The expression out-and-out is one of the idioms that often finds a place in our literature and enriches our language. However, its meaning is not fully understood, so it is sometimes used in the wrong situations. Please review the explanation carefully for the correct use of the out-and-out idiom.
Meaning of "out-and-out"
The idiom 'out-and-out' is used to refer to an action or person that is total and absolute. It is used to emphasize the extent to which something is the case. This phrase is usually placed before another word or phrase to emphasize that it is the most extreme version of what is being described.

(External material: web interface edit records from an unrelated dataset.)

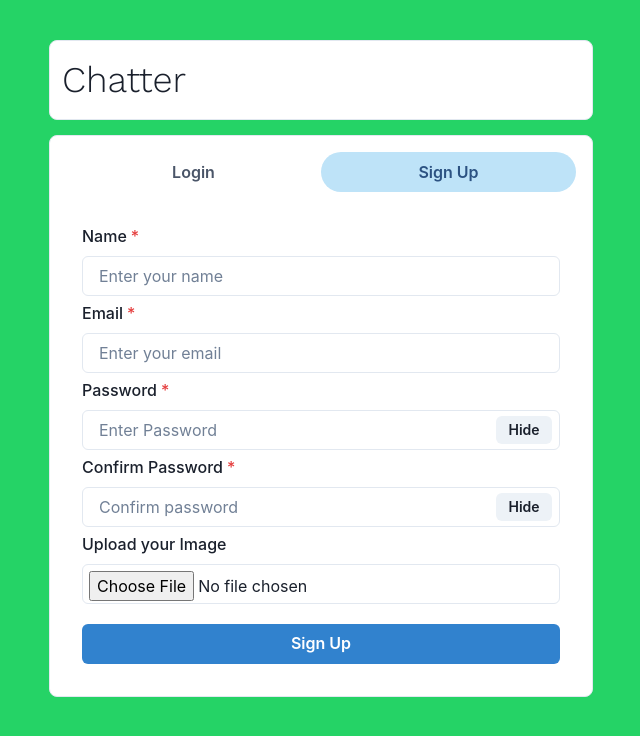
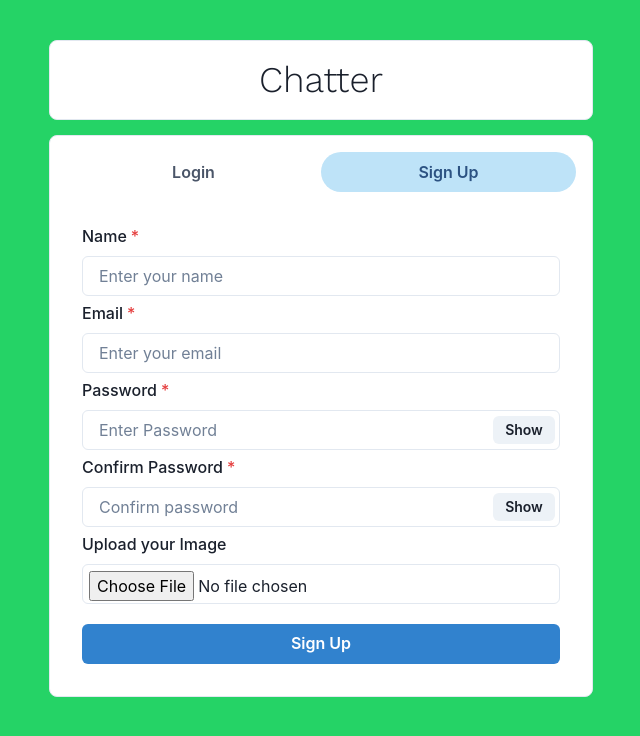
Before and after one commit to Anuththiga/MERN-chat-app, a React (Create React App) app in the folder frontend/: page / in a window 1280 px wide. Both pictures are taken after a click on the tab "Sign Up". Shown: the top 736 px of the page, without its empty margins (319-959 px from the left). Built offline with nearby package versions, Linux system fonts and the light colour scheme.

Commit message:
state initialization

```diff
--- a/frontend/src/Components/SignUp.js
+++ b/frontend/src/Components/SignUp.js
@@ -1,13 +1,26 @@
 import { Button, FormControl, FormLabel, Input, InputGroup, InputRightElement, VStack } from '@chakra-ui/react'
-import React from 'react'
+import React, { useState } from 'react'
 
 const SignUp = () => {
+    const [show, setShow] = useState(false);
+
+    const [name, setName] = useState();
+    const [email, setEmail] = useState();
+    const [password, setPassword] = useState();
+    const [confirmpassword, setConfirmpassword] = useState();
+    const [image, setImage] = useState();
+
+    const handleClick = () => setShow(!show);
+    const postDetails = (pics) => {};
+    const submit = () => {};
+
   return (
     <VStack spacing="5px">
         <FormControl id="firstname" isRequired>
             <FormLabel>Name</FormLabel>
             <Input
                 placeholder="Enter your name"
+                onChange={(e) => setName(e.target.value)}
             />
         </FormControl>
         <FormControl id="email" isRequired>
@@ -15,30 +28,35 @@ const SignUp = () => {
             <Input
                 type="email"
                 placeholder="Enter your email"
+                onChange={(e) => setEmail(e.target.value)}
             />
         </FormControl>
         <FormControl id="password" isRequired>
             <FormLabel>Password</FormLabel>
             <InputGroup size="md">
                 <Input
+                    type={show ? "text" : "password"}
                     placeholder="Enter Password"
+                    onChange={(e) => setPassword(e.target.value)}
                 />
                 <InputRightElement width="4.5rem">
-                    <Button h="1.75rem" size="sm">
-                        Hide
+                    <Button h="1.75rem" size="sm" onClick={handleClick}>
+                        {show ? "Hide" : "Show"}
                     </Button>
                 </InputRightElement>
             </InputGroup>
         </FormControl>
-        <FormControl id="password" isRequired>
+        <FormControl id="confirm-password" isRequired>
             <FormLabel>Confirm Password</FormLabel>
             <InputGroup size="md">
                 <Input
+                    type={show ? "text" : "password"}
                     placeholder="Confirm password"
+                    onChange={(e) => setConfirmpassword(e.target.value)}
                 />
                 <InputRightElement width="4.5rem">
-                    <Button h="1.75rem" size="sm">
-                        Hide
+                    <Button h="1.75rem" size="sm" onClick={handleClick}>
+                    {show ? "Hide" : "Show"}
                     </Button>
                 </InputRightElement>
             </InputGroup>
@@ -49,12 +67,14 @@ const SignUp = () => {
                 type="file"
                 p={1.5}
                 accept="image/*"
+                onChange={(e) => postDetails(e.target.files[0])}
             />
         </FormControl>
         <Button
             width="100%"
             colorScheme="blue"
             style={{ marginTop: 15 }}
+            onClick={submit}
         >
             Sign Up
         </Button>
--- a/frontend/src/Pages/HomePage.js
+++ b/frontend/src/Pages/HomePage.js
@@ -16,7 +16,7 @@ const HomePage = () => {
             borderRadius="lg"
             borderWidth="1px"
         >
-            <Text fontSize="4xl" fontFamily="Work sans">
+            <Text fontSize="4xl" fontFamily="Work sans" textAlign="center">
                 Chatter
             </Text>
         </Box>
```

The origin of the phrase 'out-and-out' is uncertain and there are theories that suggest that it could be derived from the Middle English phrase 'ut and ut' meaning 'completely and completely'. The phrase has been in use since the 16th century and appears in works by William Shakespeare and other poets of the period.

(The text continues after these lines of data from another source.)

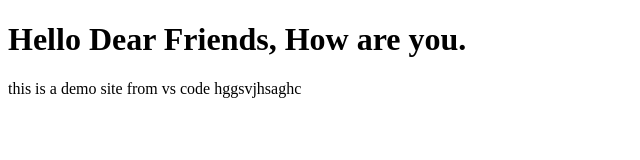
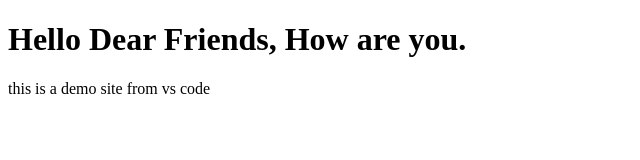
Before and after one commit to Shah-Shahid/hello-world, a plain HTML site: page index.html in a window 1280 px wide. Shown: the whole page, without its empty margins (0-640 px from the left). Drawn offline with Linux system fonts and the light colour scheme.

Commit message:
Revert "vsc 6th commit"
This reverts commit ac27605b933b088b45ad5b7f815c9f0fcd6e91aa.

```diff
--- a/index.html
+++ b/index.html
@@ -9,6 +9,5 @@
     <h1>Hello Dear Friends, How are you.</h1>
     this is a demo site
     from vs code
-    hggsvjhsaghc
 </body>
 </html>
```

The phrase 'out-and-out' is used to emphasize the extent to which something is the case and is usually placed before another word or phrase to emphasize that it is the greatest level possible. For example, one might say 'it was an out-and-out disaster' to emphasize that the event or situation was a complete disaster without any hint of hope. This phrase can also be used to describe someone who is dedicated or committed to something and is seen as the epitome of what they are trying to accomplish.
- "He was an out-and-out performer in the game and scored the winning goal."
- "She was an out-and-out scholar, always researching and devouring knowledge."
- "His aim was to be an out-and-out leader in the industry."
- "His speech was an out-and-out success, inspiring everyone to action."
- "The team's performance was an out-and-out disaster."
The power of idioms transcends languages!
"Putting the cart before the horse" is an English idiom that means doing things in the wrong order. In Russian, the similar idiom is "Кладёт колесо впереди лошади," which translates to "Putting the cart before the horse." This idiom emphasizes the idea that doing things in the wrong order can lead to confusion and problems down the line.